Nabirye did not come without challenges, but they were minor. Since she was older than most people at home, including my aunt who was around 45 years at the time, she at times became bossy and dictated on how some things should be done around the house.
She used to get leave (time off) whenever it was holiday time. Then, my eight cousins (my aunt’s children) and I had to do all the house chores. Nabirye would come back a week before we would report to school.
When she had just started working, she was earning a salary of Shs50,000 a month but this figure was reviewed every other year since she was very hardworking. She left in 2008 because all the children she had been taking care of in the home had left and established their own homes.
Nabirye is now staying in Jinja under the care of her two sons and six daughters. Since we still consider her part of the family, all of us still give her some bit of monetary assistance and whenever we have joint family gatherings, we invite her to join us.”
Min Atek on Surviving without a maid
“I have not had a maid for the past three years. In the past, I have employed the services of three maids. Two of them were non-residential, meaning that they would come just to work and then leave at the end of the day.
The last one I had stayed with us for more than two years and she had become a part of the family. When she suddenly decided to quit, she broke my heart and I decided not to hire any househelp again. It is difficult living without a maid, but I must say that so far, the advantages outnumber the disadvantages.

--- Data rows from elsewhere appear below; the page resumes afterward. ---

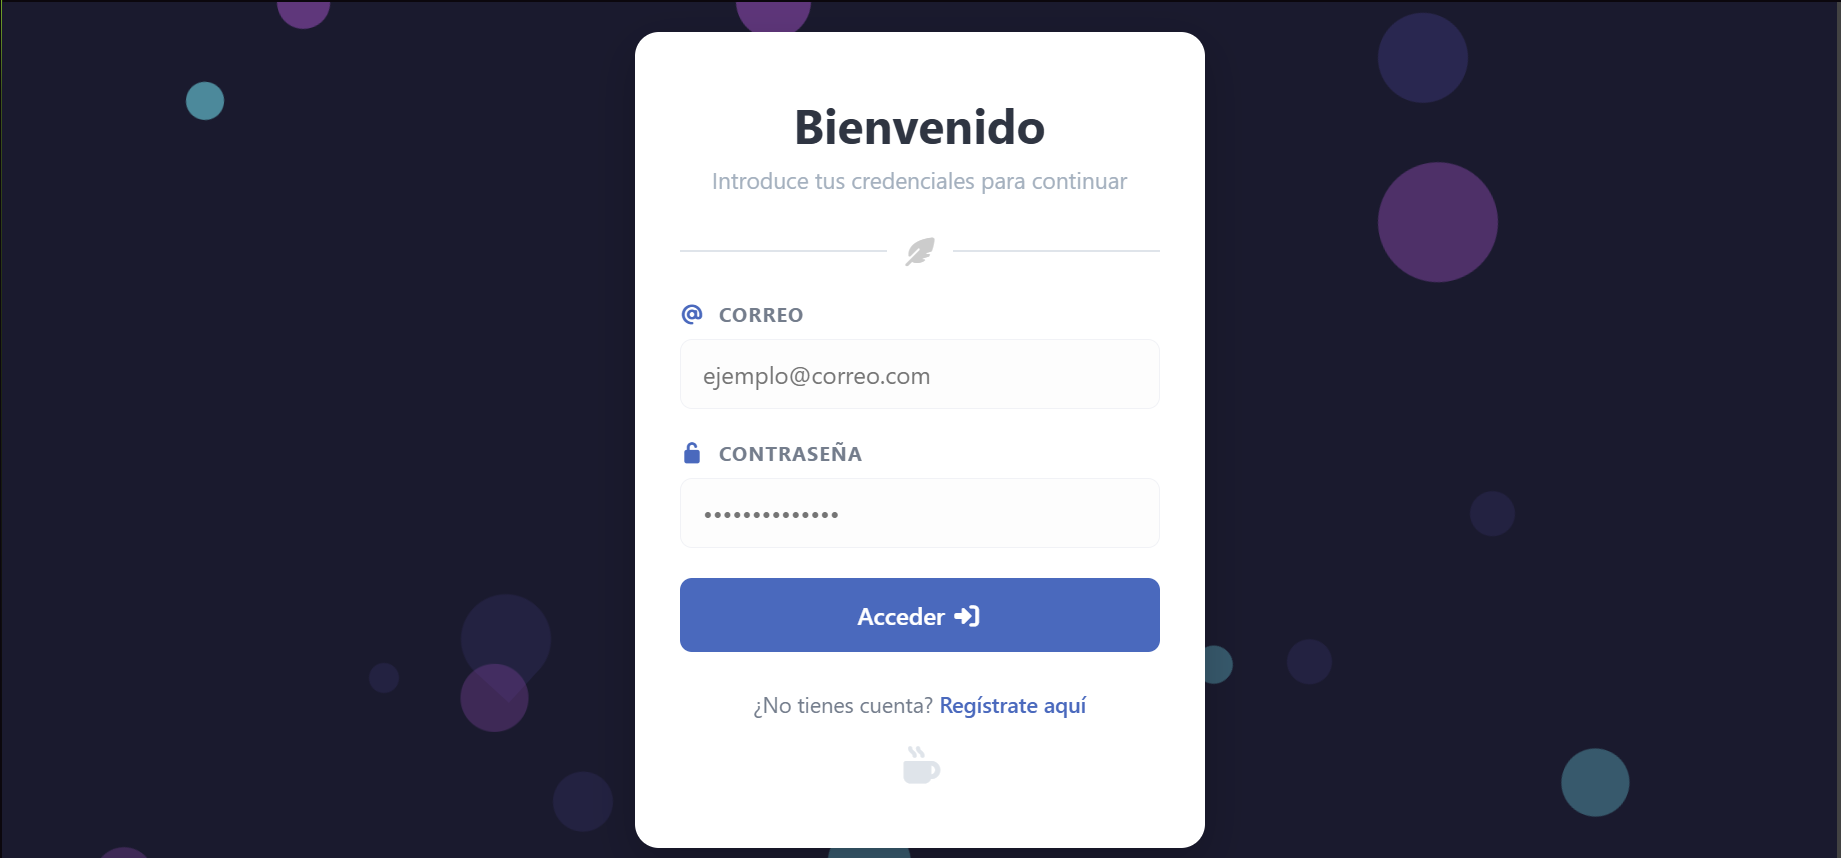
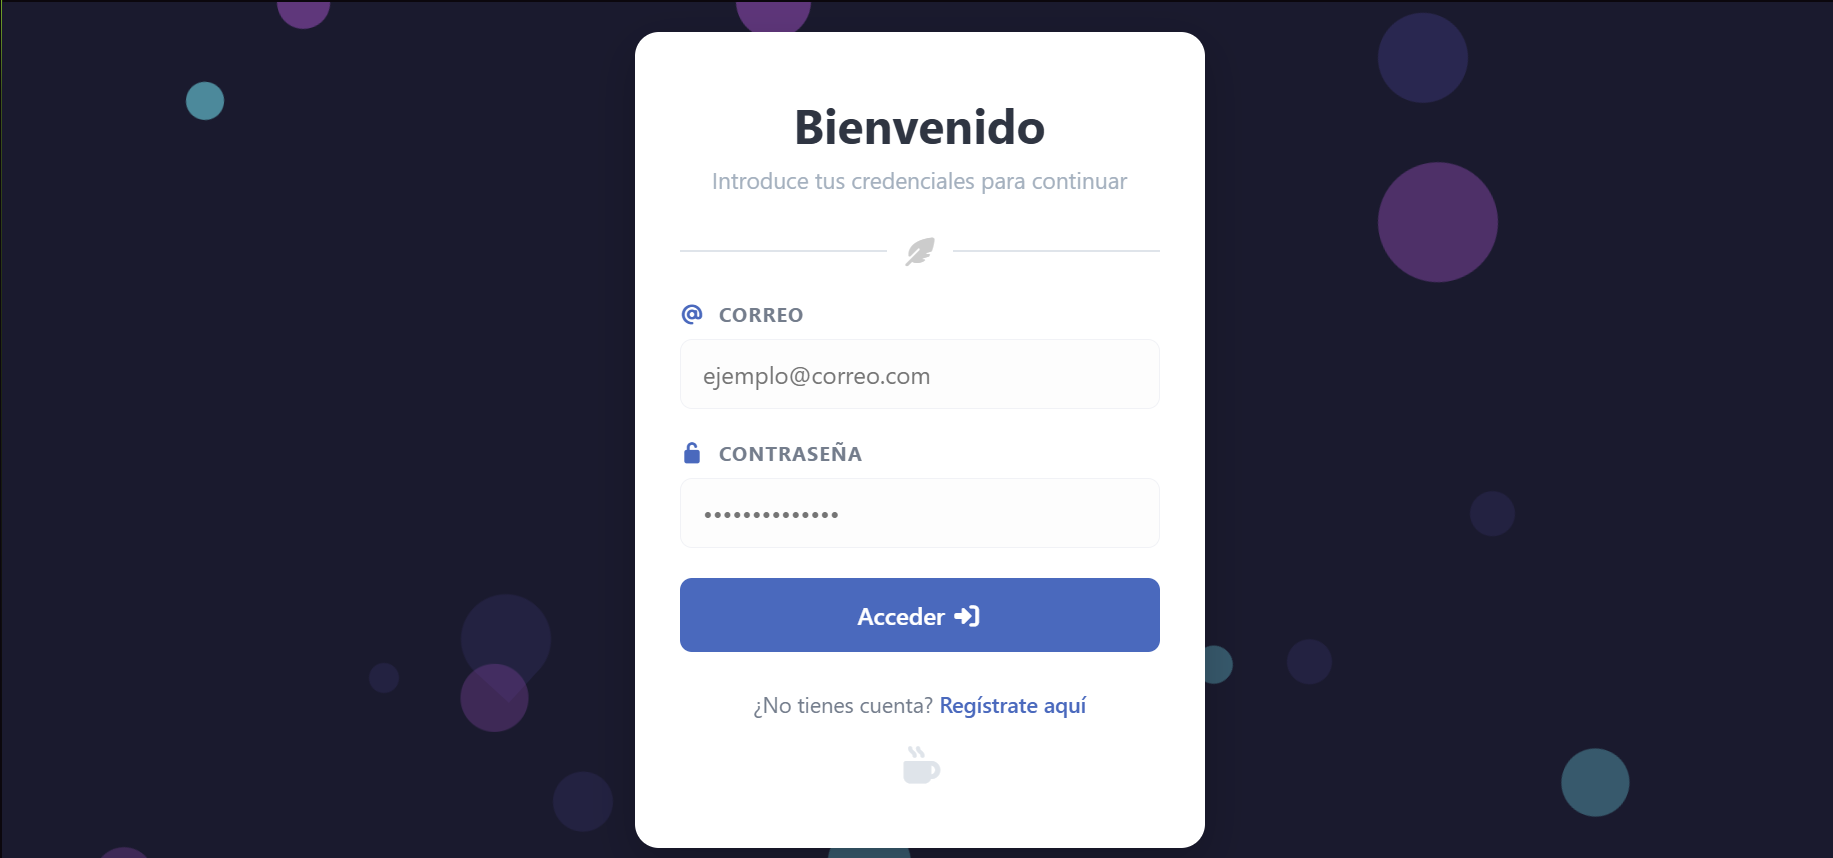
docs: cambios en los tamaños de algunas imágenes, cambio en un párrafo del readme

diff --git a/README.md b/README.md
@@ -1,8 +1,7 @@
 # RemindMe
 
-> RemindMe es una herramienta digital que te permite capturar y organizar información, ideas y conocimiento mediante notas y etiquetas que ayudan a identificar y relacionar temas.
-
-> Enfocada en el uso individual, te permite almacenar material subjetivo, tareas, notas de reuniones, resúmenes de libros, estrófas de canciones, etc.
+RemindMe es una herramienta digital que te permite capturar y organizar información, ideas y conocimiento mediante notas y etiquetas que ayudan a identificar y relacionar temas.
+Enfocada en el uso individual, te permite almacenar material subjetivo, tareas, notas de reuniones, resúmenes de libros, estrófas de canciones, etc.
 
 ## Funcionalidades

Everyone in the house, including my 11 and seven-year-old children, has become more independent, responsible and creative because we do everything by ourselves. The expenses on some things have also reduced especially charcoal.”